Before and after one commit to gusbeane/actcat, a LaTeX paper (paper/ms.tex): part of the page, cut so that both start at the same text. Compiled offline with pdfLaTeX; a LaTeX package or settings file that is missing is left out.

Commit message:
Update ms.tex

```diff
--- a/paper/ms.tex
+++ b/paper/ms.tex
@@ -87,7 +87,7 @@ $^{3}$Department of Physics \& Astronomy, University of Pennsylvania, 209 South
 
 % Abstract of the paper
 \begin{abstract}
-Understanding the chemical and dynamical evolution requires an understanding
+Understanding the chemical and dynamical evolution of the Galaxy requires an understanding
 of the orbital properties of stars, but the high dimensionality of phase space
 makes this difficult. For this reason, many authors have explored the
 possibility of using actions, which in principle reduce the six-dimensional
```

Required work: Repeat the entries exactly, all of them.

Solution for this exercise:
Before and after one commit to gusbeane/actcat, a LaTeX paper (paper/ms.tex): part of the page, cut so that both start at the same text. Compiled offline with pdfLaTeX; a LaTeX package or settings file that is missing is left out.

Commit message:
Update ms.tex

```diff
--- a/paper/ms.tex
+++ b/paper/ms.tex
@@ -87,7 +87,7 @@ $^{3}$Department of Physics \& Astronomy, University of Pennsylvania, 209 South
 
 % Abstract of the paper
 \begin{abstract}
-Understanding the chemical and dynamical evolution requires an understanding
+Understanding the chemical and dynamical evolution of the Galaxy requires an understanding
 of the orbital properties of stars, but the high dimensionality of phase space
 makes this difficult. For this reason, many authors have explored the
 possibility of using actions, which in principle reduce the six-dimensional
```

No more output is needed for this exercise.